These three L’s represent not only my leadership style but also the culture of engagement that I cultivate within my teams. Each group has a distinct goal in achieving corporate goals, and each person on the team has a role to play in determining that success. Here’s how I used the L’s to inspire my team:
1. Love encourages loyalty
To guide your team with love, show empathy in difficult situations. Don’t be afraid to spread tough love every now and then, and never hold back positive emotions or miss any opportunity to showcase a team member’s accomplishments. As in personal relationships, it’s important to consider individual styles and preferences when communicating with your team.
My team members all get the same message from me, but I get the message across to some people differently based on my intimate knowledge of their communication styles. Some of my managers respond better to hearing a “great job on this sale”, and others enjoy one-on-one meetings rather than my vocal praise. I care enough about my team to take the time to understand how they communicate, and the result has been loyal employees committed to the mission of the team and the organization.
2. Listening reinforces respect
Being a manager doesn’t automatically guarantee total respect from employees – an inspiring leader knows that respect builds over time. This process begins by facilitating an open dialogue among your peers. Actively listening to their thoughts helps create these conversations. I can say with complete sincerity that by listening to others my team has been able to form and implement successful strategies with impressive results.
There is a great phrase that the managers of my sales teams use during meetings: “Don’t hesitate to challenge me, but…” a culture of engagement. Also, the best information I get doesn’t always come from a spreadsheet, it comes from what my team tells me. I can make better decisions with the help and support of my team.
3. Laughter creates equality
There is one element of business management that many people tend to forget: the human aspect. Teams are made up of individuals who have emotions and personalities – no one is like the other. Laughter humanizes leaders and flattens the hierarchy of the workplace, it sets the pace of the environment you create. If your team members aren’t laughing and having fun at work, something’s wrong in your office.
An example of the importance of laughter comes from the founders of Google, Larry Page and Sergey Brin. When the two first met, their strong dueling opinions kept them from getting along, but it didn’t separate them. “We had some kind of joke” said Brin. They were loud, but they were constantly pushing each other’s ideas, like a knife sharpening another. To date, Google employees, which is known for its great culture – say that if the couple is leading a sales meeting, they start with daddy’s jokes. This does not mean that they are unprofessional; on the contrary, they put everyone at ease and show that they love the work they do.
Find your leadership Ls
As an admirer of George Washington, I often find that my personal management style has been influenced by his prestigious career. Washington was a great leader because he viewed his people as human beings, not just as tools to accomplish their goals. This is not only a testament to the caliber of ethics in Washington, but also reflects my approach.
Leaders who must strengthen their authority with all have a dangerous weakness. It is through your conduct as a leader that you will inspire your team and create a culture of engagement.
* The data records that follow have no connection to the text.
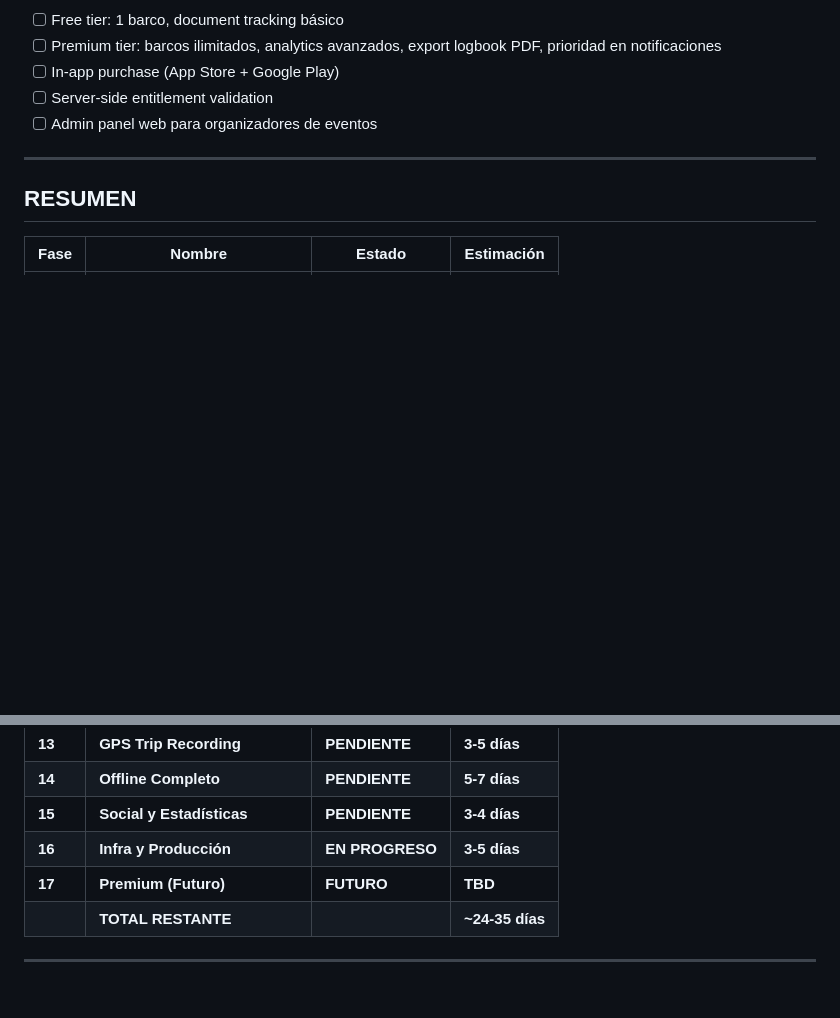
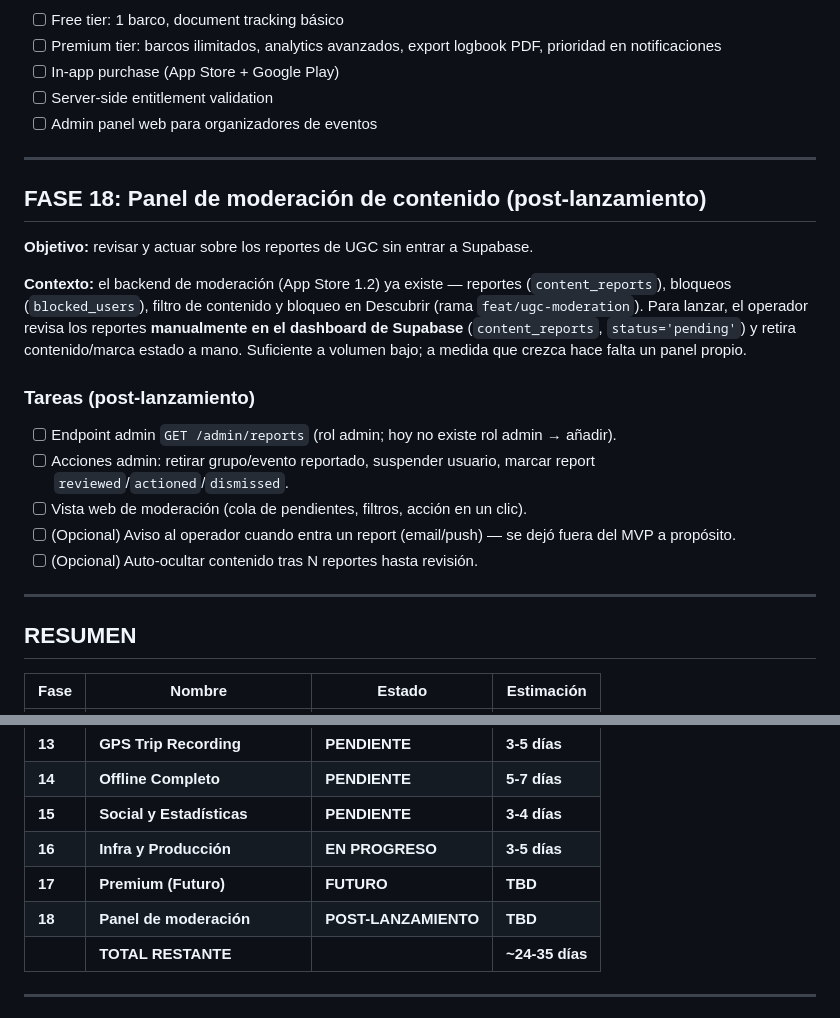
Before and after one commit to Carlos19979/navis-app, a Markdown page: docs/roadmap.md, 2 parts joined by grey strips. Drawn GitHub-style; blank space fills up the shorter version.

Commit message:
docs: roadmap — post-launch content-moderation admin panel (phase 18)
Co-Authored-By: Claude Opus 4.8 (1M context) <noreply@anthropic.com>

```diff
--- a/docs/roadmap.md
+++ b/docs/roadmap.md
@@ -411,6 +411,27 @@ Estado actual: Fases 0-11 implementadas. Fase 12 en progreso. Este roadmap cubre
 
 ---
 
+## FASE 18: Panel de moderación de contenido (post-lanzamiento)
+**Objetivo:** revisar y actuar sobre los reportes de UGC sin entrar a Supabase.
+
+**Contexto:** el backend de moderación (App Store 1.2) ya existe — reportes
+(`content_reports`), bloqueos (`blocked_users`), filtro de contenido y bloqueo en
+Descubrir (rama `feat/ugc-moderation`). Para lanzar, el operador revisa los
+reportes **manualmente en el dashboard de Supabase** (`content_reports`,
+`status='pending'`) y retira contenido/marca estado a mano. Suficiente a volumen
+bajo; a medida que crezca hace falta un panel propio.
+
+### Tareas (post-lanzamiento)
+- [ ] Endpoint admin `GET /admin/reports` (rol admin; hoy no existe rol admin → añadir).
+- [ ] Acciones admin: retirar grupo/evento reportado, suspender usuario, marcar
+      report `reviewed`/`actioned`/`dismissed`.
+- [ ] Vista web de moderación (cola de pendientes, filtros, acción en un clic).
+- [ ] (Opcional) Aviso al operador cuando entra un report (email/push) — se dejó
+      fuera del MVP a propósito.
+- [ ] (Opcional) Auto-ocultar contenido tras N reportes hasta revisión.
+
+---
+
 ## RESUMEN
 
 | Fase | Nombre | Estado | Estimación |
@@ -434,6 +455,7 @@ Estado actual: Fases 0-11 implementadas. Fase 12 en progreso. Este roadmap cubre
 | **15** | **Social y Estadísticas** | **PENDIENTE** | **3-4 días** |
 | **16** | **Infra y Producción** | **EN PROGRESO** | **3-5 días** |
 | **17** | **Premium (Futuro)** | **FUTURO** | **TBD** |
+| **18** | **Panel de moderación** | **POST-LANZAMIENTO** | **TBD** |
 | | **TOTAL RESTANTE** | | **~24-35 días** |
 
 ---
```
I have found success in this business through my three L’s of leadership – they guided my actions and served as a solid foundation for my team members’ successes and their ability to bounce back from failures. I gladly care about their needs, listen to what they have to say and enjoy working alongside them. In return, they show the same loyalty and respect that I have shown them.
Great managers recognize that they can only manage tasks, not people. People need to be guided, they need to be given a purpose through which they feel they can make a difference. Whether or not these three L’s work for your organization is entirely up to you, but the takeaways apply to leaders in all circumstances. Find your style, inspire your team, and you’ll see how an engaged workforce benefits everyone.